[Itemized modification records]
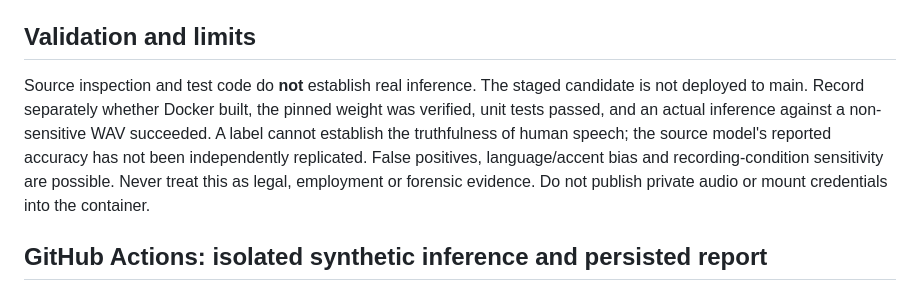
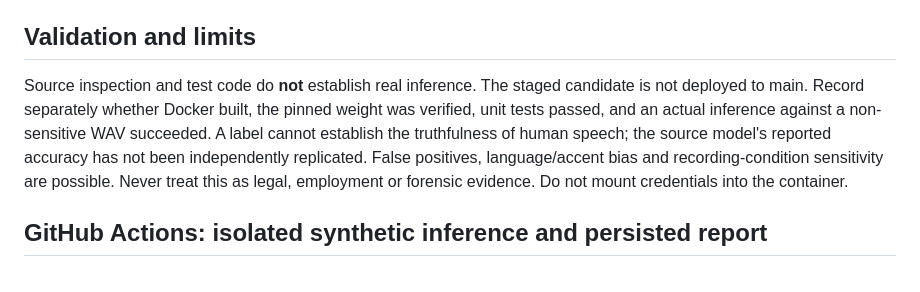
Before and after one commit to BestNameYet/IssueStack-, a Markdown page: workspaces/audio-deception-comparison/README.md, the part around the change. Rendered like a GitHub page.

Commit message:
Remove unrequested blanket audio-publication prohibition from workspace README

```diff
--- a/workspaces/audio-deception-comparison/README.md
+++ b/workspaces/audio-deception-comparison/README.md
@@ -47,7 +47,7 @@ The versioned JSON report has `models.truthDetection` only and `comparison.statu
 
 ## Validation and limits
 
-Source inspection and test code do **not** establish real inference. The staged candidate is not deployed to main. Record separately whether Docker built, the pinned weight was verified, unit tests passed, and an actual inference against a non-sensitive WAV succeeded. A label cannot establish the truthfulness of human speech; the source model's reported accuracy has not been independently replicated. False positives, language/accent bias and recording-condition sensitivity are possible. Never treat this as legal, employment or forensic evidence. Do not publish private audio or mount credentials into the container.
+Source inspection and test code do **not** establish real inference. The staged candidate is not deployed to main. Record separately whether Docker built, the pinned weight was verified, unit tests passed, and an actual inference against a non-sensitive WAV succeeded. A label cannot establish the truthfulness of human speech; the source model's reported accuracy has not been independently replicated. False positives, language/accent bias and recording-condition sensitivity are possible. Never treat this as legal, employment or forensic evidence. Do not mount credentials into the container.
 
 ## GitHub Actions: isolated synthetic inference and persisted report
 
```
---
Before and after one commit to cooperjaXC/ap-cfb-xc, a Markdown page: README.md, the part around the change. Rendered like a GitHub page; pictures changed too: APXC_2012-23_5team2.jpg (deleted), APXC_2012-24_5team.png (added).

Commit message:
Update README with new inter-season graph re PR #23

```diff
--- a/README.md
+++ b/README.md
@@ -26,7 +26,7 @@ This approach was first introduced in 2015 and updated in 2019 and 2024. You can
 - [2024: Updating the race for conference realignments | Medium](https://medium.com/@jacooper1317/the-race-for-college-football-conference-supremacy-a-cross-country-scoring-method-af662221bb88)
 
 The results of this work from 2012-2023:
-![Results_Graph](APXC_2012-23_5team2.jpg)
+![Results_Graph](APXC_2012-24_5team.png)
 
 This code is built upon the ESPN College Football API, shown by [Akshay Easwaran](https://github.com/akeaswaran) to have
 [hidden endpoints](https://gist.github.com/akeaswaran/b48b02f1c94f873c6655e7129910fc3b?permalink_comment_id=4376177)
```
---
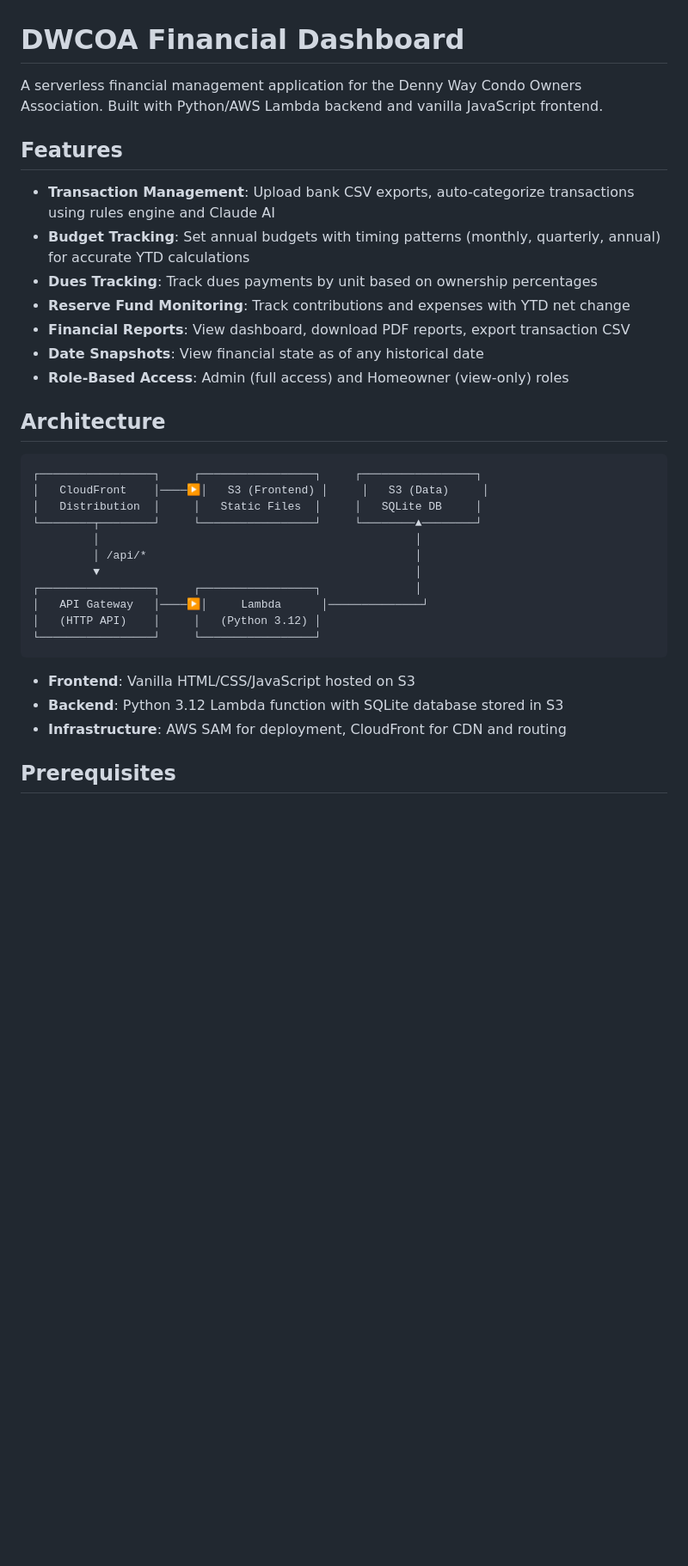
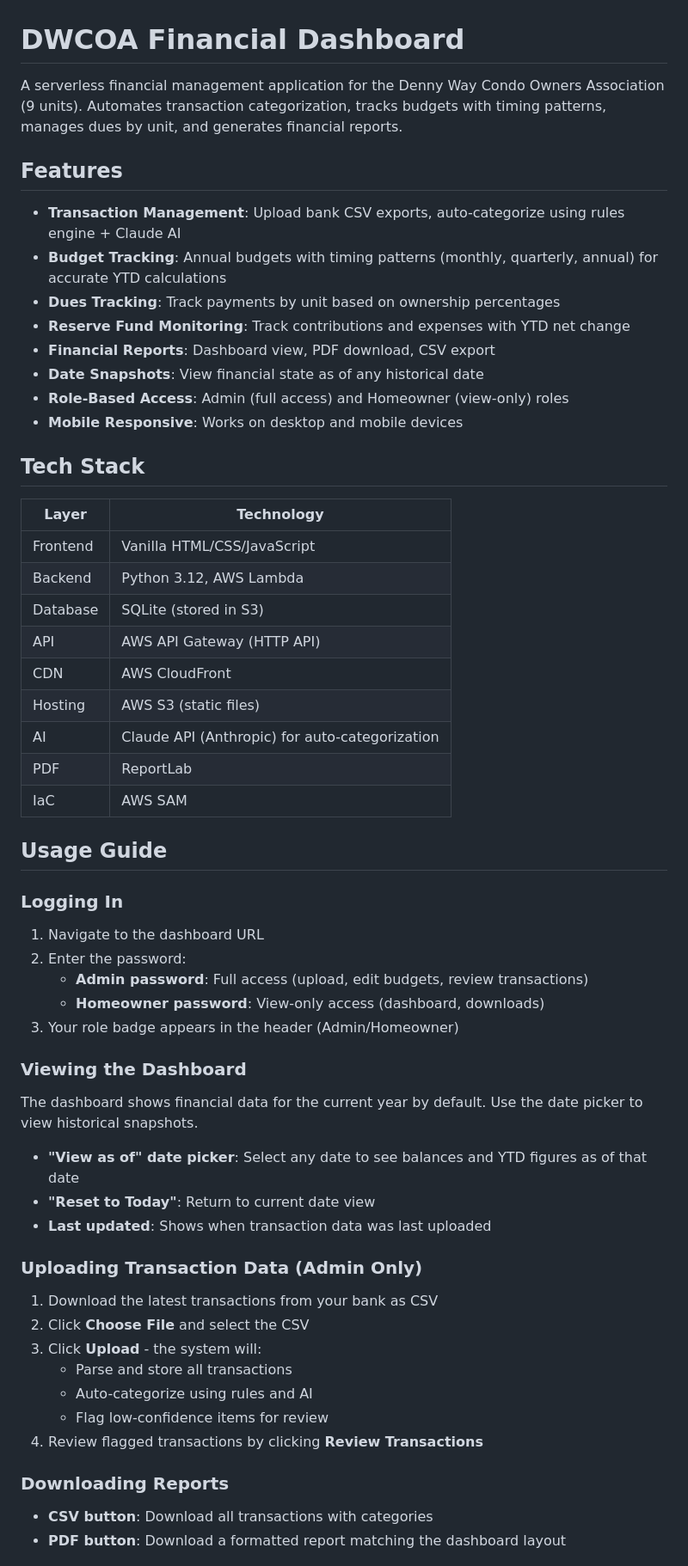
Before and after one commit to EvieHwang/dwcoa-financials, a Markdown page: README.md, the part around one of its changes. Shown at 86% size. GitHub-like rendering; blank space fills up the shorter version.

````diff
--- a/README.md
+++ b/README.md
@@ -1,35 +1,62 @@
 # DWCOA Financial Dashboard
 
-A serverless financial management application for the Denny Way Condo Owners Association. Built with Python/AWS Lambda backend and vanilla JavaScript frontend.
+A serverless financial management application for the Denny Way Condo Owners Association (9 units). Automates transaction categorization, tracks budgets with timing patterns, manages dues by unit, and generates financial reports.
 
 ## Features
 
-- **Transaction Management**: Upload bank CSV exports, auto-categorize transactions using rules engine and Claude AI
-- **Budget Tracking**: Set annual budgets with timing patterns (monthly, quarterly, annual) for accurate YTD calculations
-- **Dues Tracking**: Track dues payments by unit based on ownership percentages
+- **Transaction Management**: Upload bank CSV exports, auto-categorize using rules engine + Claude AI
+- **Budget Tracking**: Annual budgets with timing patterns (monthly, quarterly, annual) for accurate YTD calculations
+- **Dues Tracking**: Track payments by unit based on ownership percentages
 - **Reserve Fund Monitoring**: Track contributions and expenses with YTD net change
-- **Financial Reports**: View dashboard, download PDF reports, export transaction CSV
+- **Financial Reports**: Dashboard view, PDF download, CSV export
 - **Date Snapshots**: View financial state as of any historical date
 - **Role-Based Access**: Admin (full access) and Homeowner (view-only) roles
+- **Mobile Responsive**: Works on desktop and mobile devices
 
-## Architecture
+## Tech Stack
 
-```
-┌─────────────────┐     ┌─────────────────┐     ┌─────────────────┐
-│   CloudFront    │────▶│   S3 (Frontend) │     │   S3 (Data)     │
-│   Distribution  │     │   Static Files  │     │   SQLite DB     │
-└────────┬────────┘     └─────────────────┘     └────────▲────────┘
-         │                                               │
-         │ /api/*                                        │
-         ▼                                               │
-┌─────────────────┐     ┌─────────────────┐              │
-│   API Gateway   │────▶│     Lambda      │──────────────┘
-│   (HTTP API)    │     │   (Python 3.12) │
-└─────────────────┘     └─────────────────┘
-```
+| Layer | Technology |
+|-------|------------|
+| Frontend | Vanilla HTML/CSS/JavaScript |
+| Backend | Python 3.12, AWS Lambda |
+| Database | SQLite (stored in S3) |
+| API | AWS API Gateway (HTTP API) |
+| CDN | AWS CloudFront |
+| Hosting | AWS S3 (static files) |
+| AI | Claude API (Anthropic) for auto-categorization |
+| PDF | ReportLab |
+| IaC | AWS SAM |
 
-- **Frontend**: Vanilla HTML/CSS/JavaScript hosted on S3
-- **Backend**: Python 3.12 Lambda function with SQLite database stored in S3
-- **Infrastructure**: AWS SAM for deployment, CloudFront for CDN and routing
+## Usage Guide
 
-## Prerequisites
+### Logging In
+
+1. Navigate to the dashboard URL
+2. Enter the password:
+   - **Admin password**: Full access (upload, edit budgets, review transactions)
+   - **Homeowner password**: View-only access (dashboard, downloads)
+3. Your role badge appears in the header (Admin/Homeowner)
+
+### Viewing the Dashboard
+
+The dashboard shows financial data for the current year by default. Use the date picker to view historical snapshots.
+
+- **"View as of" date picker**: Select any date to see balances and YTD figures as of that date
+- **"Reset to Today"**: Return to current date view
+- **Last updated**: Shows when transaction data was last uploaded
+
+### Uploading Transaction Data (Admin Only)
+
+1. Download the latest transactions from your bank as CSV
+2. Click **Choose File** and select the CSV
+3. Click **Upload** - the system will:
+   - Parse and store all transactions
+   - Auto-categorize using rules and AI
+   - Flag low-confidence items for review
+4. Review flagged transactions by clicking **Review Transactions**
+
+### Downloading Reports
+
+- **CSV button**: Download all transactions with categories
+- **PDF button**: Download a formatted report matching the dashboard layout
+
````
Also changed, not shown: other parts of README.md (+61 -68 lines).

Assigned task: Report how many lines of the entries above contain "annual", and give no other output.

Task answer: 2